_WHAT TO DO:_ In the records below, some lines contain the word "begin". Copy each of them.
⁂
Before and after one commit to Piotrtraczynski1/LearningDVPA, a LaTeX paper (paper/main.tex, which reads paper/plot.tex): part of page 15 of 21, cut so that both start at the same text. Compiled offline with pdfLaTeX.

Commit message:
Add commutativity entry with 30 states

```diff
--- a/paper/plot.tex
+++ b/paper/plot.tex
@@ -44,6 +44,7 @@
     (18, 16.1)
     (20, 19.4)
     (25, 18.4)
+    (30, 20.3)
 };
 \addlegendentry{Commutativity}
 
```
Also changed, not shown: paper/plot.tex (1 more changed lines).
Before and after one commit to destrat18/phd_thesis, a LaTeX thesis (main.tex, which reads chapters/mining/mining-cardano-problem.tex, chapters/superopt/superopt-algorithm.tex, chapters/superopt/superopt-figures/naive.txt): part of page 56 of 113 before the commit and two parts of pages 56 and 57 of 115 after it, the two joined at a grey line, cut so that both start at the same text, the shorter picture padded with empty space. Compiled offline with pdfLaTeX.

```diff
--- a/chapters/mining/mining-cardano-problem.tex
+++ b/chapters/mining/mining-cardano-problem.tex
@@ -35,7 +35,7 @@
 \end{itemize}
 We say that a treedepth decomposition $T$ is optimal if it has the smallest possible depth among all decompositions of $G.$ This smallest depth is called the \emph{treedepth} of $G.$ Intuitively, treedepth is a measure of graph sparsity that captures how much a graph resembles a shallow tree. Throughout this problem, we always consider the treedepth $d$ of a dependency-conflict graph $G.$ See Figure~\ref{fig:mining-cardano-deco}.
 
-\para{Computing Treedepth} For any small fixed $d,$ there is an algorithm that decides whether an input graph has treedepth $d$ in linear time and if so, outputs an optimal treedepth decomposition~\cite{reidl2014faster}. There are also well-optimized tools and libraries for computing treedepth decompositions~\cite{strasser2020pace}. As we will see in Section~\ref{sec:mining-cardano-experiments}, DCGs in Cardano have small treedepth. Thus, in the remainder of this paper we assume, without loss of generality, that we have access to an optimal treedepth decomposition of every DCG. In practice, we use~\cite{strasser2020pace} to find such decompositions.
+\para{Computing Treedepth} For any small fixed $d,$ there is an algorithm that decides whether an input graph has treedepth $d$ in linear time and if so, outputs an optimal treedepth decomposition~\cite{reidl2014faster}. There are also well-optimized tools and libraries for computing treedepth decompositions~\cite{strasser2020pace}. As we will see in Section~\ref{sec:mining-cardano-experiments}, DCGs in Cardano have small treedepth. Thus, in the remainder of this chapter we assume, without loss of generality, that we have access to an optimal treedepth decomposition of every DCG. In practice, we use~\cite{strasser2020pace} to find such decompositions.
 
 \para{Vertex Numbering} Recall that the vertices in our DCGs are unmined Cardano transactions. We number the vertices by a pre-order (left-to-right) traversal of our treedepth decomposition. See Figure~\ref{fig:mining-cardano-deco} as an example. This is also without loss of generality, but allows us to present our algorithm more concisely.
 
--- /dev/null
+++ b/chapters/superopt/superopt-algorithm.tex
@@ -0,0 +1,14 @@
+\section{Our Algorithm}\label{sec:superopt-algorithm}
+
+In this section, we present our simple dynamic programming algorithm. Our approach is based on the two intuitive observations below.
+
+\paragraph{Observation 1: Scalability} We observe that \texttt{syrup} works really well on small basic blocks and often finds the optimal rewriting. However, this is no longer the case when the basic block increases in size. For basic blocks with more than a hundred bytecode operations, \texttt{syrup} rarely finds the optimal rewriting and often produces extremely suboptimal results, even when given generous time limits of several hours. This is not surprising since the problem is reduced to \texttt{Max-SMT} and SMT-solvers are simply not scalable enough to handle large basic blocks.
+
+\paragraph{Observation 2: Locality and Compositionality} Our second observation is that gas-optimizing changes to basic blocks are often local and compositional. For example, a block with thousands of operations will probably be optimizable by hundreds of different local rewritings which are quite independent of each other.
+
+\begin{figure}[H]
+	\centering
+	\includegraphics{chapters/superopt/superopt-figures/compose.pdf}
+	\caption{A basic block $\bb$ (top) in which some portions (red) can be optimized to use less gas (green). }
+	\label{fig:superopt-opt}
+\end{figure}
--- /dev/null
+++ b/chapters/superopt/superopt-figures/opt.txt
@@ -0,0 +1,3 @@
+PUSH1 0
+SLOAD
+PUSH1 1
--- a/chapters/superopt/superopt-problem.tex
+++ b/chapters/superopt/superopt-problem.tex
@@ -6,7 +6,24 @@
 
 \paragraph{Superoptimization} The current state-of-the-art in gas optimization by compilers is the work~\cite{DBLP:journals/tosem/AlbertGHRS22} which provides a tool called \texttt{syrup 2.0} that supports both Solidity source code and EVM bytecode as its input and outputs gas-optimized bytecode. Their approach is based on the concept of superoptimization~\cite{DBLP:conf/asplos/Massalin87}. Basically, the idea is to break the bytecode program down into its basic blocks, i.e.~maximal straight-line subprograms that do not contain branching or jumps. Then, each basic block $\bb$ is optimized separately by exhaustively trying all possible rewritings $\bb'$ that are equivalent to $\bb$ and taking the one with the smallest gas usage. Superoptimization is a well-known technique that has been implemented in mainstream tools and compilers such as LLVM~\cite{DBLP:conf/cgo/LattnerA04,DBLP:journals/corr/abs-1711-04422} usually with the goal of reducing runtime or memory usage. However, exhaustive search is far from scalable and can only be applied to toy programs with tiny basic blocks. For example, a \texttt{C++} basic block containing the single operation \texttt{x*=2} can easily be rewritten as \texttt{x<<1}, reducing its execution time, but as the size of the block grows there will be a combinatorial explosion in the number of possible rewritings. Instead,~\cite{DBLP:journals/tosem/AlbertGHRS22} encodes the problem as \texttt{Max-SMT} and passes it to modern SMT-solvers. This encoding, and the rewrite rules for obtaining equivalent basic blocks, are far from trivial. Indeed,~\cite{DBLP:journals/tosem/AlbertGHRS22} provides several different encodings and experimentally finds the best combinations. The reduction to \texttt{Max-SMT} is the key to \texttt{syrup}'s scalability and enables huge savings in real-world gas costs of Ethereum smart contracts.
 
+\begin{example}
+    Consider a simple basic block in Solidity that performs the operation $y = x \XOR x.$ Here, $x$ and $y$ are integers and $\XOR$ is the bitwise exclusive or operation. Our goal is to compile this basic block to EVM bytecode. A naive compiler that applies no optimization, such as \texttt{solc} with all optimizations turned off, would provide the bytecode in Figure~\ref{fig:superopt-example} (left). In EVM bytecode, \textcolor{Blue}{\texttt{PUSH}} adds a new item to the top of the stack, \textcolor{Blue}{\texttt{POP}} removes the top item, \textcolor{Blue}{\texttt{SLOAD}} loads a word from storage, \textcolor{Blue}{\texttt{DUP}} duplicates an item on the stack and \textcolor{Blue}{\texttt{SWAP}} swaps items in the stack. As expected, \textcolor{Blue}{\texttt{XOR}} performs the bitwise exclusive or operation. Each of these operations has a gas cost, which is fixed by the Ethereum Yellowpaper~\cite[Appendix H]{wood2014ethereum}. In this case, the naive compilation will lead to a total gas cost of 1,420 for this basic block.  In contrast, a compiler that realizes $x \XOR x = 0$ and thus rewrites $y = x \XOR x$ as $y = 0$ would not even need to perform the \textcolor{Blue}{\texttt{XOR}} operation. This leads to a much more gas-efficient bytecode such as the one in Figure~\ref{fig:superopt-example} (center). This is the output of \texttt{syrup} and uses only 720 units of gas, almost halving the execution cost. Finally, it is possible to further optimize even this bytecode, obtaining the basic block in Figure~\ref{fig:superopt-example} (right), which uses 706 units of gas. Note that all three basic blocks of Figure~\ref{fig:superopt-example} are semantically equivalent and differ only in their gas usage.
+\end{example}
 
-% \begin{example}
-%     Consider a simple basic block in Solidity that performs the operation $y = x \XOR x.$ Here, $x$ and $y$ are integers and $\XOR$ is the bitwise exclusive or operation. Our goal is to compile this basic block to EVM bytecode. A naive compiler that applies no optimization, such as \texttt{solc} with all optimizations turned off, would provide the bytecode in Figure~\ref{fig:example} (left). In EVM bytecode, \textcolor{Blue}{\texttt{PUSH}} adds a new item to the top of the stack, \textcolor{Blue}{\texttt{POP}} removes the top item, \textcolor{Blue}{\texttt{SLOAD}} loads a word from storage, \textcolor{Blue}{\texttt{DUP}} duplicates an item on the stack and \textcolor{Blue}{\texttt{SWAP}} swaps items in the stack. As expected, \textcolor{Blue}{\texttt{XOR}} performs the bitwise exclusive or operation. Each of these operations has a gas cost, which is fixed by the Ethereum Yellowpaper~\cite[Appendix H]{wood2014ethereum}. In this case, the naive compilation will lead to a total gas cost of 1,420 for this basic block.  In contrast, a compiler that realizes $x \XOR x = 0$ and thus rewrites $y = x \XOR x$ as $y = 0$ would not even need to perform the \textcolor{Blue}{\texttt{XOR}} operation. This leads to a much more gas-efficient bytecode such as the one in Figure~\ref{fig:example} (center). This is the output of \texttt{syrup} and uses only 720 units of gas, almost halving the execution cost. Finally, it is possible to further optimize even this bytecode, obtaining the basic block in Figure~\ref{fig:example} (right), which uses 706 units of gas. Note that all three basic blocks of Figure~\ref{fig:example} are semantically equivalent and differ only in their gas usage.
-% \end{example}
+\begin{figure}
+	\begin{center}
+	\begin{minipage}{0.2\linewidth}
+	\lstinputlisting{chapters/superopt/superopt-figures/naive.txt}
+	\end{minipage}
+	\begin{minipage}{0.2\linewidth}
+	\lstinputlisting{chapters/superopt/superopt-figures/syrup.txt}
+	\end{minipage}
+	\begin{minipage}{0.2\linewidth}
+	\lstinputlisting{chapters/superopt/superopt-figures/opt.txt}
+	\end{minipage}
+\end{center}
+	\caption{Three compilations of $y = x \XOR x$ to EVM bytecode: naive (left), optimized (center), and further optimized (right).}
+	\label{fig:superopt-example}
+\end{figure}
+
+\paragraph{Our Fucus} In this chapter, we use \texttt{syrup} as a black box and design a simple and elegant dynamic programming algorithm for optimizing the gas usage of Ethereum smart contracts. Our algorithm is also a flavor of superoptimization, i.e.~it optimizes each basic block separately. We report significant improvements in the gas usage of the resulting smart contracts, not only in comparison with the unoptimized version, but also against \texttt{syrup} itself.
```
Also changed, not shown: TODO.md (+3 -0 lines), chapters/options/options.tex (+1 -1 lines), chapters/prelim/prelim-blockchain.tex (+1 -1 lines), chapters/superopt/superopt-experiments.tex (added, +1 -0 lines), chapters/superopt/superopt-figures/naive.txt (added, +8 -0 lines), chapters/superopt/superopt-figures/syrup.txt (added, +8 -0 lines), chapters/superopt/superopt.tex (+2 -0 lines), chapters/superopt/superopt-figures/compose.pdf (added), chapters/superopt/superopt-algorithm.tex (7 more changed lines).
⁂
_SOLUTION BELOW:_
+\begin{figure}[H]
+\begin{example}
-% \begin{example}
+\begin{figure}
+	\begin{center}
+	\begin{minipage}{0.2\linewidth}
+	\begin{minipage}{0.2\linewidth}
+	\begin{minipage}{0.2\linewidth}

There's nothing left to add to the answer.